- chalcedony, jasper, and agate are perfect rocks for these tumblers
The Thumler's A-R1 rotary tumbler is an example of a hobbyist tumbler. Compared to the Thumler's MP-1 above, the A-R1 has a larger barrel, a metal base, and a much higher quality motor. Many people use them for many years, and they are later used by their children as well.
Hobbyist Rock Tumblers
Hobbyist tumblers are designed and built to last through years of regular or occasional use. They have high-quality metal bases, quality rubber barrels (of at least 3-pound capacity), and quality motors. A hobbyist tumbler will cost more than a beginner's tumbler, but you get what you pay for.
It is not unusual for hobbyist tumblers to be used by a person in their youth, and then that same person will use the same tumbler with their children or grandchildren. That is the life expectancy of many hobbyist tumblers if they are maintained properly and used gently.
If you need a replacement part for a hobbyist tumbler, they are usually easy to obtain from the manufacturer or by doing an internet search. The cost of a set of bearings can save you the cost of buying a new tumbler.
In our opinion, most vibratory tumblers are built to hobbyist quality levels. They are more expensive to purchase than rotary tumblers. The people who buy them are generally more experienced and are willing to pay the cost of a higher quality machine.
With regular lubrication and common-sense use, many hobbyist tumblers last for decades and across generations of a family. Small hobbyist tumblers usually have three-pound barrels, which is a more worthy amount than what you get with a beginner's tumbler. Larger hobbyist tumblers have six-, twelve-, or fifteen-pound capacity barrels.
The Thumler's UV-18 vibratory tumbler is purchased by businesses or individuals who are heavy users of vibratory tumblers. It is built to last for years. Thumler's U-V18 vibratory tumbler.
Commercial Rock Tumblers
Commercial tumblers are large tumblers that a company or an individual can use to produce tumbled stones, polish pre-formed cabochons, clean rough stones before sorting, polish ammunition casings, or perform other tasks as part of a very serious hobby or business. The words "high-capacity", "heavy-duty", etc. belong here.
Commercial tumblers are expensive. A small (ten to twenty pound) commercial tumbler will cost a minimum of a few hundred dollars and a larger commercial tumbler can cost over one thousand dollars. However, the electricity and labor cost for the amount of stones processed is much lower than using small tumblers. People who do tumbling in this quantity are usually collecting their own rough, purchasing rough by the barrel, and obtaining their supplies in large quantities.

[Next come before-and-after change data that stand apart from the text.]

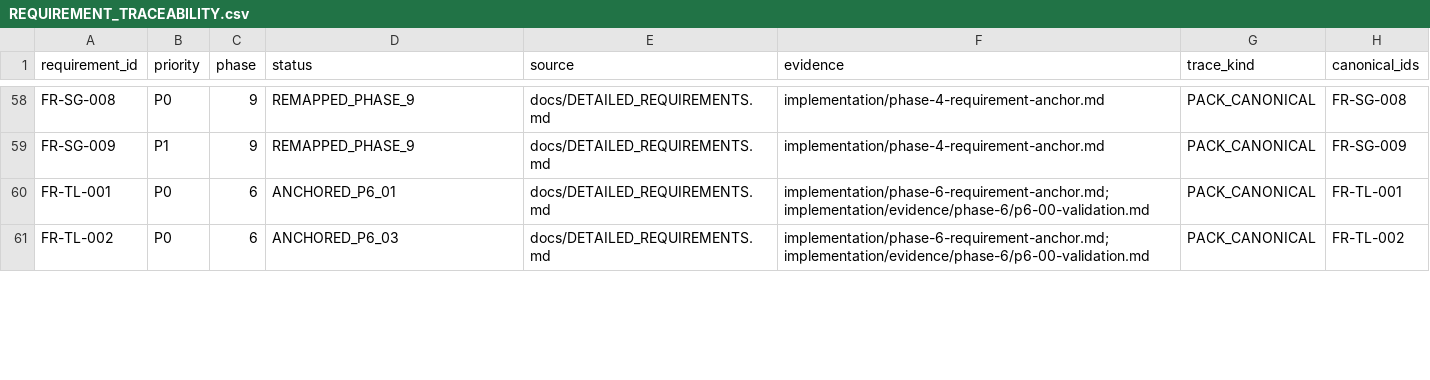
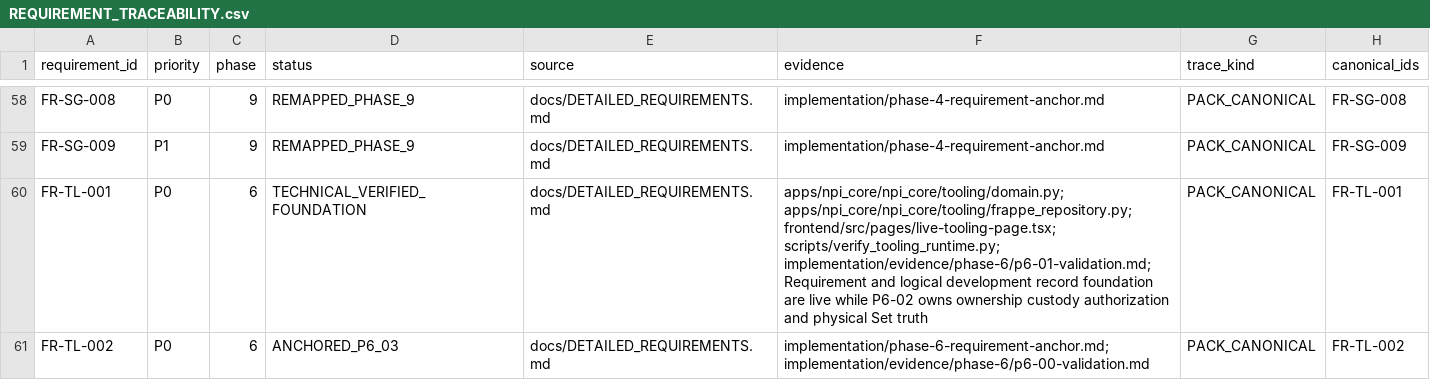
Before and after one commit to kaibowang-hash/jce_npi, a CSV file: implementation/REQUIREMENT_TRACEABILITY.csv, drawn as a sheet; only a part is shown, gaps mark what is left out; the diff covers the shown part only.

Commit message:
docs(p6-01): record level 2 task gate

```diff
--- a/implementation/REQUIREMENT_TRACEABILITY.csv
+++ b/implementation/REQUIREMENT_TRACEABILITY.csv
@@ -59,3 +59,3 @@ FR-SG-008,P0,9,REMAPPED_PHASE_9,docs/DETAILED_REQUIREMENTS.md,implementation/pha
 FR-SG-009,P1,9,REMAPPED_PHASE_9,docs/DETAILED_REQUIREMENTS.md,implementation/phase-4-requirement-anchor.md,PACK_CANONICAL,FR-SG-009
-FR-TL-001,P0,6,ANCHORED_P6_01,docs/DETAILED_REQUIREMENTS.md,implementation/phase-6-requirement-anchor.md; implementation/evidence/phase-6/p6-00-validation.md,PACK_CANONICAL,FR-TL-001
+FR-TL-001,P0,6,TECHNICAL_VERIFIED_FOUNDATION,docs/DETAILED_REQUIREMENTS.md,apps/npi_core/npi_core/tooling/domain.py; apps/npi_core/npi_core/tooling/frappe_repository.py; frontend/src/pages/live-tooling-page.tsx; scripts/verify_tooling_runtime.py; implementation/evidence/phase-6/p6-01-validation.md; Requirement and logical development record foundation are live while P6-02 owns ownership custody authorization and physical Set truth,PACK_CANONICAL,FR-TL-001
 FR-TL-002,P0,6,ANCHORED_P6_03,docs/DETAILED_REQUIREMENTS.md,implementation/phase-6-requirement-anchor.md; implementation/evidence/phase-6/p6-00-validation.md,PACK_CANONICAL,FR-TL-002
```
Also changed, not shown: 8 edited cells elsewhere in this file, 9 other files.
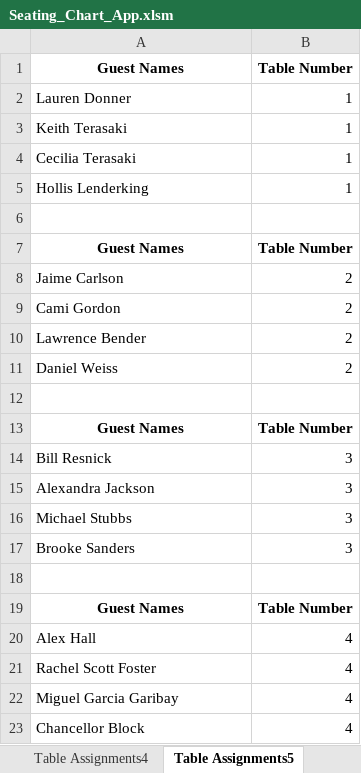
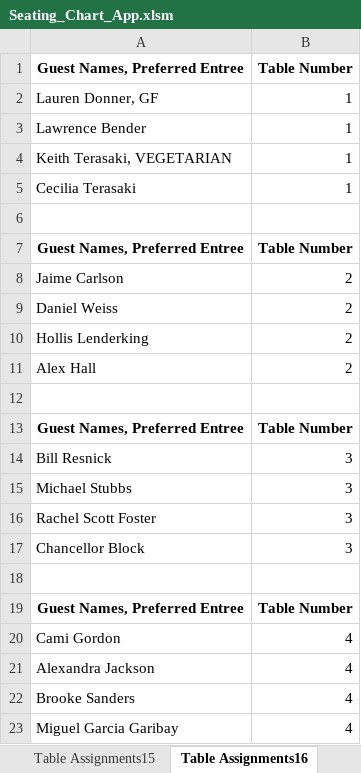
Before and after one commit to roho1445/Seating-Chart-App, an Excel workbook: Working_Version/Seating_Chart_App.xlsm, sheet Table Assignments16, drawn as a sheet; values as stored, in another font and other column widths than the file's, no borders; charts and pictures not drawn; removed rows and columns are numbered as before the commit, all else as after; the diff names each change by its address in the sheet, - before the commit and + after, or states it on an @@ line.

Commit message:
Option to Display Entree Added

```diff
--- a/Working_Version/Seating_Chart_App.xlsm (sheet Table Assignments16)
+++ b/Working_Version/Seating_Chart_App.xlsm (sheet Table Assignments16)
-sheet tab: Table Assignments4
+sheet tab: Table Assignments15
-sheet tab: Table Assignments5
+sheet tab: Table Assignments16
-A1: Guest Names
+A1: Guest Names, Preferred Entree
-A2: Lauren Donner
+A2: Lauren Donner, GF
+row 3: Lawrence Bender | 1
-A4: Keith Terasaki
+A4: Keith Terasaki, VEGETARIAN
-row 5: Hollis Lenderking | 1
-A7: Guest Names
+A7: Guest Names, Preferred Entree
-row 9: Cami Gordon | 2
-row 10: Lawrence Bender | 2
+row 10: Hollis Lenderking | 2
+row 11: Alex Hall | 2
-A13: Guest Names
+A13: Guest Names, Preferred Entree
-row 15: Alexandra Jackson | 3
+row 16: Rachel Scott Foster | 3
-A17: Brooke Sanders
+A17: Chancellor Block
-A19: Guest Names
+A19: Guest Names, Preferred Entree
+row 20: Cami Gordon | 4
-A21: Alex Hall
+A21: Alexandra Jackson
-A22: Rachel Scott Foster
+A22: Brooke Sanders
-row 23: Chancellor Block | 4
```
Also changed, not shown: sheet Table Assignments14, sheet Table Assignments15, sheet Table Assignments13, sheet Table Assignments17, sheet Guest Input, other sheet tabs, charts or pictures, 3 other files.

The weight of the stones in the large barrel produces a more aggressive tumbling action, resulting in a faster stone processing rate. A strong person is needed to handle the barrels, and a good system for handling the used slurry is needed if you are running these machines.
|Hobart M. King has decades of rock tumbling experience and writes most of the articles on RockTumbler.com. He has a PhD in geology and is a GIA graduate gemologist. He also writes the articles about rocks, minerals and gems on Geology.com.|